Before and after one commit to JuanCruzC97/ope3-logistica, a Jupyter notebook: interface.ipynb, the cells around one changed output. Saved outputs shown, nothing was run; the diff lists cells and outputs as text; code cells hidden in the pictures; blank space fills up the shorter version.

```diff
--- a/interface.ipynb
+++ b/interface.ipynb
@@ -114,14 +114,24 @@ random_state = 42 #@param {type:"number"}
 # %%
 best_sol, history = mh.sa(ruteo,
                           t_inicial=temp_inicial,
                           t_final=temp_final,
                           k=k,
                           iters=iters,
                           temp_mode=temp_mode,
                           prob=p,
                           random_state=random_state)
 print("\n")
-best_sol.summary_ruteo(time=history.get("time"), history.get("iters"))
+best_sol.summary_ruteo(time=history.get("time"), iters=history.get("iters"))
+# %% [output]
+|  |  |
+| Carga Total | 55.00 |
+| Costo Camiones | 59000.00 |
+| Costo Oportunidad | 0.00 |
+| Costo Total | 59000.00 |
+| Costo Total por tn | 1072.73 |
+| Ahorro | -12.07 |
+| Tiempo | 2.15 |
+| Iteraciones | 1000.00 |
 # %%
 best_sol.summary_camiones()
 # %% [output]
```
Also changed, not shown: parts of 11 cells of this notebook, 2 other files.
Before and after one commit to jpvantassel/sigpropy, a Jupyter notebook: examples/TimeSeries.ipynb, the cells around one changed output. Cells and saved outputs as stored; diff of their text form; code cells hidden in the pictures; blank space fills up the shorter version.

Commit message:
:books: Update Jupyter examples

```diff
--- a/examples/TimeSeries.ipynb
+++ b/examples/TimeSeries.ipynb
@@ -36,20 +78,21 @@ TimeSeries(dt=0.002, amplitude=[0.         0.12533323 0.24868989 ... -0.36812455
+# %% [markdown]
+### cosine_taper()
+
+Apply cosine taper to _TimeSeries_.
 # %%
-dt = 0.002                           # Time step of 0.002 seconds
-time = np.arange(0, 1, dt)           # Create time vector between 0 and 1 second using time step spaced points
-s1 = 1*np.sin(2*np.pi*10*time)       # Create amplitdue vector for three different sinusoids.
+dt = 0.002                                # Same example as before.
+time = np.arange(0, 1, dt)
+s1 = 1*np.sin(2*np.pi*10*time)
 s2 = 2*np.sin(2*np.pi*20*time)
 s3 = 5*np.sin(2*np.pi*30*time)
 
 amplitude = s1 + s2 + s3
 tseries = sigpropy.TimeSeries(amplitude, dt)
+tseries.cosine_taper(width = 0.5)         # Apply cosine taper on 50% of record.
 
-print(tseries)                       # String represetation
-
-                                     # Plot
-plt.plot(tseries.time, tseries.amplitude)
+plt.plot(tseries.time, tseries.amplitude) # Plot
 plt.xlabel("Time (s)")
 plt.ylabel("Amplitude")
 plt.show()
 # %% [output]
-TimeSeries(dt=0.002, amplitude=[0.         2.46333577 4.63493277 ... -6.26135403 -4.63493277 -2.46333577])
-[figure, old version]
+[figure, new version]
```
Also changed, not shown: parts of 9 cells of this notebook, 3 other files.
########################################
== TASK TO COMPLETE ==
Write the records out in full, exactly as they read above.

== EXERCISE OUTPUT ==
Before and after one commit to JuanCruzC97/ope3-logistica, a Jupyter notebook: interface.ipynb, the cells around one changed output. Saved outputs shown, nothing was run; the diff lists cells and outputs as text; code cells hidden in the pictures; blank space fills up the shorter version.

```diff
--- a/interface.ipynb
+++ b/interface.ipynb
@@ -114,14 +114,24 @@ random_state = 42 #@param {type:"number"}
 # %%
 best_sol, history = mh.sa(ruteo,
                           t_inicial=temp_inicial,
                           t_final=temp_final,
                           k=k,
                           iters=iters,
                           temp_mode=temp_mode,
                           prob=p,
                           random_state=random_state)
 print("\n")
-best_sol.summary_ruteo(time=history.get("time"), history.get("iters"))
+best_sol.summary_ruteo(time=history.get("time"), iters=history.get("iters"))
+# %% [output]
+|  |  |
+| Carga Total | 55.00 |
+| Costo Camiones | 59000.00 |
+| Costo Oportunidad | 0.00 |
+| Costo Total | 59000.00 |
+| Costo Total por tn | 1072.73 |
+| Ahorro | -12.07 |
+| Tiempo | 2.15 |
+| Iteraciones | 1000.00 |
 # %%
 best_sol.summary_camiones()
 # %% [output]
```
Also changed, not shown: parts of 11 cells of this notebook, 2 other files.
Before and after one commit to jpvantassel/sigpropy, a Jupyter notebook: examples/TimeSeries.ipynb, the cells around one changed output. Cells and saved outputs as stored; diff of their text form; code cells hidden in the pictures; blank space fills up the shorter version.

Commit message:
:books: Update Jupyter examples

```diff
--- a/examples/TimeSeries.ipynb
+++ b/examples/TimeSeries.ipynb
@@ -36,20 +78,21 @@ TimeSeries(dt=0.002, amplitude=[0.         0.12533323 0.24868989 ... -0.36812455
+# %% [markdown]
+### cosine_taper()
+
+Apply cosine taper to _TimeSeries_.
 # %%
-dt = 0.002                           # Time step of 0.002 seconds
-time = np.arange(0, 1, dt)           # Create time vector between 0 and 1 second using time step spaced points
-s1 = 1*np.sin(2*np.pi*10*time)       # Create amplitdue vector for three different sinusoids.
+dt = 0.002                                # Same example as before.
+time = np.arange(0, 1, dt)
+s1 = 1*np.sin(2*np.pi*10*time)
 s2 = 2*np.sin(2*np.pi*20*time)
 s3 = 5*np.sin(2*np.pi*30*time)
 
 amplitude = s1 + s2 + s3
 tseries = sigpropy.TimeSeries(amplitude, dt)
+tseries.cosine_taper(width = 0.5)         # Apply cosine taper on 50% of record.
 
-print(tseries)                       # String represetation
-
-                                     # Plot
-plt.plot(tseries.time, tseries.amplitude)
+plt.plot(tseries.time, tseries.amplitude) # Plot
 plt.xlabel("Time (s)")
 plt.ylabel("Amplitude")
 plt.show()
 # %% [output]
-TimeSeries(dt=0.002, amplitude=[0.         2.46333577 4.63493277 ... -6.26135403 -4.63493277 -2.46333577])
-[figure, old version]
+[figure, new version]
```
Also changed, not shown: parts of 9 cells of this notebook, 3 other files.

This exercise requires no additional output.